Behind the Cover: Genetic ancestry in Colombia
Over three centuries, as many as a million enslaved people were shipped to the Colombian port of Cartagena. From this hub of the slave trade, European colonists took Africans to labor in many places across the Americas, including the gold mines of the Chocó region. Today, people from Chocó often proudly identify as Afro-Colombian, while those from the nearby city of Medellín largely identify with their European ancestry. Despite the differences between these groups, research by Conley et al. in the October issue of G3 highlights a subtle underlying unity.
Like much of Latin America, Colombian people have a blend of African, European, and Native American ancestry. Previously, studies on Colombian genetic ancestry have focused on the Native American and European roots with less evaluation of African heritage, despite the fact that Colombia has the second greatest population of Afro-descendants in Latin America. Conley et al. set out to provide a detailed genetic picture of the Chocó region’s ancestry—and to compare it to other admixed Colombian populations.

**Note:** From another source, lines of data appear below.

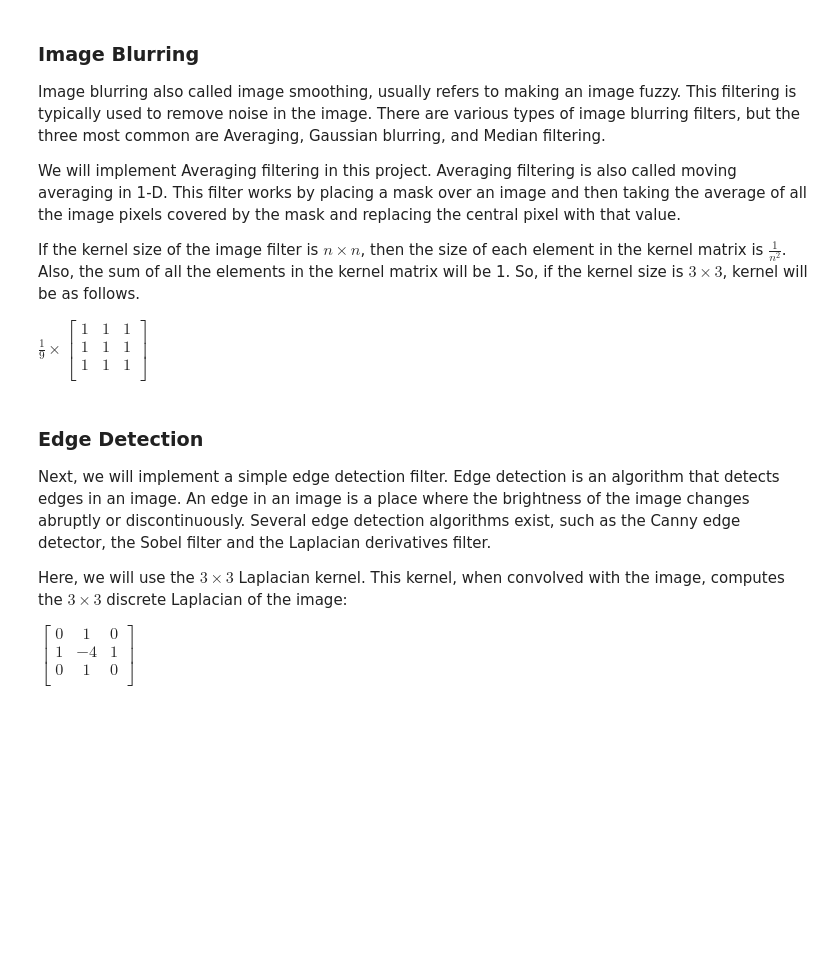
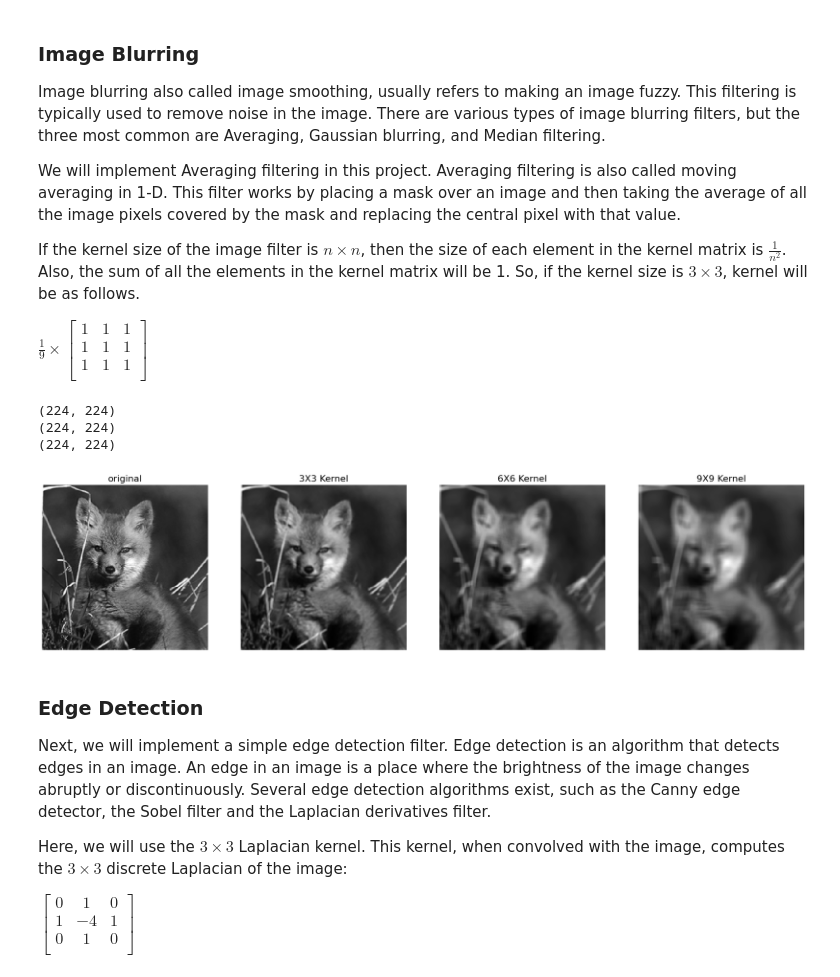
Before and after one commit to AarinSalot/182-stuff, a Jupyter notebook: hw03/code/HandDesignFilters.ipynb, the cells around one changed output. Drawn from its saved outputs; the diff is of its cells as text; code cells hidden in the pictures; blank space fills up the shorter version.

```diff
--- a/hw03/code/HandDesignFilters.ipynb
+++ b/hw03/code/HandDesignFilters.ipynb
@@ -93,22 +95,29 @@ $
 # %%
 def averaging_filtering(image, filter_size=3):
     #############################################################################
     # TODO: Implement the averaging filter with the given filter size.          #
-    # Hint: You can use np.ones                                                 #
+    # Hint: You can use np.ones
+    print(image.shape)                                                #
     #############################################################################
+    kernel = (1/(filter_size ** 2)) * np.ones(shape=(filter_size, filter_size))
     #############################################################################
     #                             END OF YOUR CODE                              #
     #############################################################################
     output = ndimage.convolve(image, kernel)
     return output
 
 avg_images, avg_titles = [gray_img], ['original']
 for kernel_size in [3, 6, 9]:
     averaging_image = averaging_filtering(gray_img, kernel_size)
     avg_images.append(averaging_image)
     avg_titles.append(f'{kernel_size}X{kernel_size} Kernel')
 
 show_multiple_images(avg_images, avg_titles)
+# %% [output]
+(224, 224)
+(224, 224)
+(224, 224)
+[figure, added]
 # %% [markdown]
 ### Edge Detection
 
```
Also changed, not shown: parts of 3 cells of this notebook.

The authors recruited 100 individuals from Chocó and compared their DNA to known African, European, and Native American reference populations. They also compared the Chocó to people from Medellín.

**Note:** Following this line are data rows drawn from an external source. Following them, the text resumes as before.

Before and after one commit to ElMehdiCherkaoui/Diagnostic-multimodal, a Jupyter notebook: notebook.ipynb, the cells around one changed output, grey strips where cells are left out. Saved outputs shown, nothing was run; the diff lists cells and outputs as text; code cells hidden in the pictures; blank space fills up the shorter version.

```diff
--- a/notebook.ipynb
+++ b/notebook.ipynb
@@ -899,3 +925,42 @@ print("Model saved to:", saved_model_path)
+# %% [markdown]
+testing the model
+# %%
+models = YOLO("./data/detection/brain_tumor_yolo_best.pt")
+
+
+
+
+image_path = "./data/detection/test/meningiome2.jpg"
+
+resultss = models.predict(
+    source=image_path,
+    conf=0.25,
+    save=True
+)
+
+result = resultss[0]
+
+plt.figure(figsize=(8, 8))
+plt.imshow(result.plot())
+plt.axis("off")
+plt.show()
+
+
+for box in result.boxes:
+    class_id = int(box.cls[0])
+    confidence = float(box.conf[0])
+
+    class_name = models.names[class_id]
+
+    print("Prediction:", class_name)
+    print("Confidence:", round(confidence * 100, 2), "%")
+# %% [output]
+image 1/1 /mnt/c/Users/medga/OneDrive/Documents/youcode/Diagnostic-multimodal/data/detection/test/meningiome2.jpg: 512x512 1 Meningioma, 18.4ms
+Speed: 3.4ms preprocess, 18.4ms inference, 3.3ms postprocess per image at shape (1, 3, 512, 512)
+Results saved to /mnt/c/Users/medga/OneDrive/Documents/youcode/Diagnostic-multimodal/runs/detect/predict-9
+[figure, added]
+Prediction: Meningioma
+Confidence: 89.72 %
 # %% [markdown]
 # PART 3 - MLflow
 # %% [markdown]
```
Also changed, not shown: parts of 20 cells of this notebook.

Chocó genetic ancestry is largely African (76%) with roughly equal amounts of European (13%) and Native American (11%) heritage. In contrast, Medellín genetic ancestry is predominately European (75%), with 18% Native American and 7% African contributions. These results largely agreed with the self-identification of these groups and with the known history of the areas, although Chocó individuals tended to assume a higher percentage of African ancestry than genetics suggested while those from Medellín assumed a higher percentage of European ancestry.

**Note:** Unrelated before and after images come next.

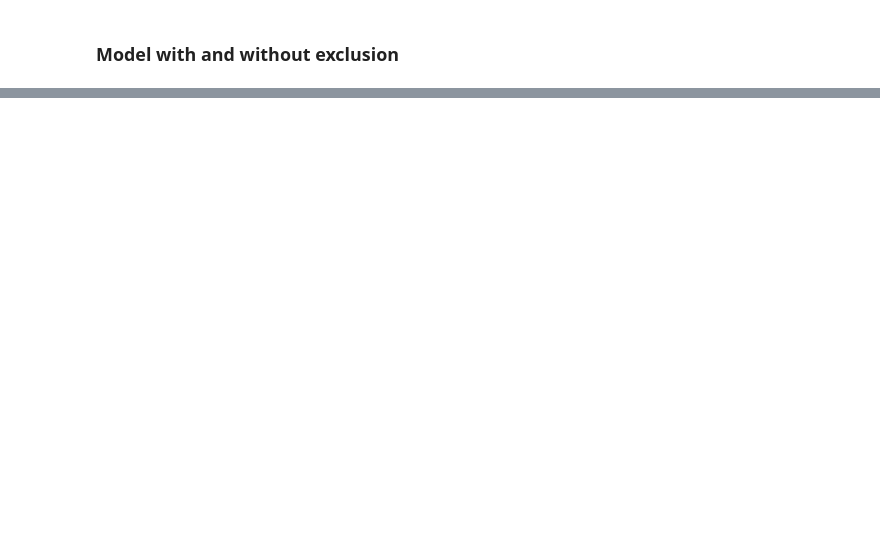
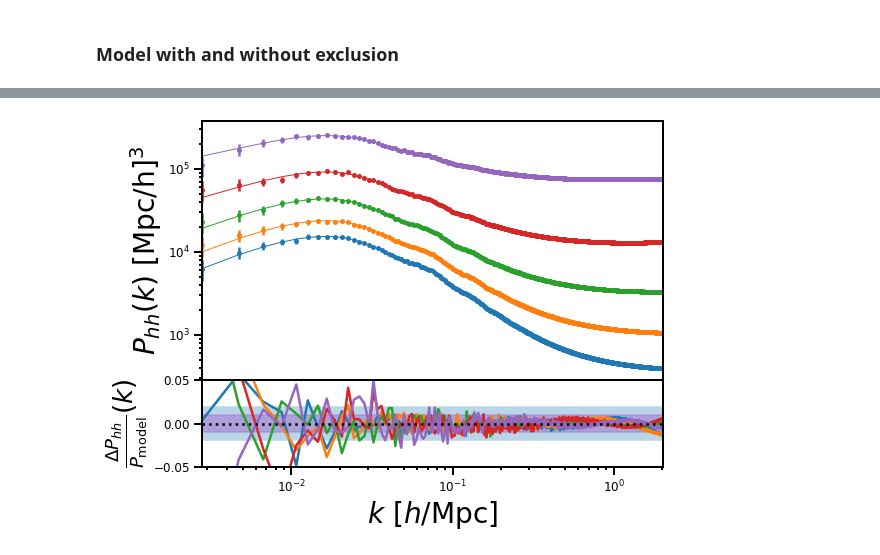
Before and after one commit to jmsull/gzpt, a Jupyter notebook: examples/k_exclusion.ipynb, the cells around one changed output, grey strips where cells are left out. Saved outputs shown, nothing was run; the diff lists cells and outputs as text; code cells hidden in the pictures; blank space fills up the shorter version.

```diff
--- a/examples/k_exclusion.ipynb
+++ b/examples/k_exclusion.ipynb
@@ -76,0 +160,79 @@ Text(0, 0.5, '$P(k) \\ [\\rm{Mpc}/h]^{3}$')
+# %%
+#
+def wrap_e1(k,b1,A0,R,R1h,Re):
+    #print('nbar',nbar) #hacky
+    hhcc = AutoCorrelator(params = [nbar,b1,A0,R,R1h],hzpt=model,params_exc=[Re])
+    return hhcc.Power()(k)
+
+def wrap_e2(k,b1,A0,R,R1h,R1sq,R12,Re):
+    #print('nbar',nbar) #hacky
+    hhcc = AutoCorrelator(params = [nbar,b1,A0,R,R1h,R1sq,R12],hzpt=model,params_exc=[Re])
+    return hhcc.Power()(k)
+
+z=0.55
+from gzpt.utils import Nk
+treebins = np.loadtxt("../../../old_oldGZPT/gzpt/treeBINS.ini")
+#hh
+hh_k_bin = np.loadtxt('../../../old_oldGZPT/gzpt/sims/cc/treebins_k-space_z0.55_hh_params')
+
+nbins = np.arange(0,9)
+fig = plt.figure(figsize=(8,6),facecolor='white')
+ax1 = fig.add_axes([0.1, 0.3, 0.8, 0.6])#, #left bottom width height
+                  # xticklabels=[], ylim=(-1.2, 1.2))
+ax2 = fig.add_axes([0.1, 0.1, 0.8, 0.2],
+                   ylim=(-.05,.05))
+
+fit_pars=[]
+for i,b in enumerate(nbins):
+    #if(i <3):
+    if(i >=4):
+        print(i)
+        print(nbar)
+        #hhcc = AutoCorrelator(params = list(hh_k_bin[i]),hzpt=model,params_exc=[1])
+        kf,Pkhh,Pkhm = np.loadtxt('../../../old_oldGZPT/gzpt/sims/cc/new-binM/cc_z0.55_bin{0}_halo_only_stats_big.txt'.format(b),unpack=True)
+        sn = Pkhh[0]
+        k_sim,Phh_sim = np.loadtxt('../../../old_oldGZPT/gzpt/sims/cc/new-binM/hh_z0.55_bin{0}_fid.txt'.format(b),unpack=True)
+        print(sn)
+        sigPhh = np.sqrt(2/Nk(k_sim,L=3200))*(Phh_sim)#-sn)*(1 + 1/((Phh_sim-sn)/sn))
+        nbar= 1/sn
+        k_index = np.where((k_sim>0))# & (k_sim<1.1))
+        k_cut, P_cuthh = k_sim[k_index],Phh_sim[k_index]
+
+        popt,_ = curve_fit(wrap_e1,k_cut,P_cuthh,p0=list(hh_k_bin[i][1:])+[1],
+                          bounds=(0,np.inf))#,sigma=sigPhh[k_index])
+        popt,_ = curve_fit(wrap_e2,k_cut,P_cuthh,p0=list(hh_k_bin[i][1:])+[25,2,1],
+                          bounds=([0,0,0,0,-100,1,0],np.inf))#,sigma=sigPhh[k_index])
+        fit_pars.append(popt)
+#         popt=fit_pars[i-4]
+        if(i==1):
+            p1 = ax1.plot(k_cut,wrap_e2(k_cut,*popt),lw=1)
+
+#             p1 = ax1.plot(k_cut,wrap_e1(k_cut,*popt),lw=1)
+        else:
+            p1 = ax1.plot(k_cut,wrap_e2(k_cut,*popt),lw=1)
+
+#             p1 = ax1.plot(k_cut,wrap_e1(k_cut,*popt),lw=1)
+
+        ax1.errorbar(k_cut,P_cuthh,sigPhh[k_index],ls=' ',marker='.',label='bin {0}'.format(i),c=p1[0].get_color())
+
+#         ax2.plot(k_cut,P_cuthh/wrap_e1(k_cut,*popt) -1,label='z{0}'.format(z),c=p1[0].get_color())
+        ax2.plot(k_cut,P_cuthh/wrap_e2(k_cut,*popt) -1,label='z{0}'.format(z),c=p1[0].get_color())
+
+
+ax2.set_xlabel(r'$k \ [h/\rm{Mpc}]$',fontsize=28)
+ax1.set_ylabel(r'$P_{hh} (k)\ [\rm{Mpc}/h]^{3}$',fontsize=28)
+ax2.set_ylabel(r'$\frac{\Delta P_{hh}}{P_{\rm{model}}} (k) $',fontsize=26)
+
+ax2.fill_between(k_sim,-0.01,0.01,alpha=0.3,color='m')
+ax2.fill_between(k_sim,-0.02,0.02,alpha=0.3)
+ax2.axhline(0,c='k',ls=':')
+ax1.set_xscale('log')
+ax1.set_yscale('log')
+ax2.set_xscale('log')
+ax1.set_xlim(min(k_cut),max(k_cut))
+ax2.set_xlim(min(k_cut),max(k_cut))
+#ax1.legend(prop={'size': 12})
+#plt.tight_layout()
+plt.savefig('./fc_fcc_nm2e_pk_thin_hh_fit_cc_bin.png',facecolor=fig.get_facecolor(), edgecolor='none')#.eps',dpi=600)
+plt.show()
+# %% [output]
@@ -76,0 +254 @@ Text(0, 0.5, '$P(k) \\ [\\rm{Mpc}/h]^{3}$')
+[figure, added]
```
Also changed, not shown: parts of 31 cells of this notebook, 11 other files.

But while the continental spread of genetic ancestry was distinct between the two groups, when each contribution was broken down to the subcontinental level, the groups were much more similar. Both share European ancestry that is largely Spanish and Native American ancestry that appears most related to the Embera, Waunana, Arhuaco, Kogi, and Wayuu populations. The Chocó are slightly more similar to the modern-day Yoruba, while the Medellín are more West African; still, the overall subcontinental African identities are comparable. In fact, at the subcontinental level, the two Colombian populations are far more similar to each other than to any of the other admixed American populations that were analyzed. Conley et al. emphasize that this shared genetic legacy “underscores the biological reality of a common, unifying identity that binds the country.”
Andrew B. Conley, Lavanya Rishishwar, Emily T. Norris, Augusto Valderrama-Aguirre, Leonardo Mariño-Ramírez, Miguel A. Medina-Rivas, I. King Jordan
G3: Genes, Genomes, Genetics October 2017 7: 3435-3447; https://doi.org/10.1534/g3.117.1118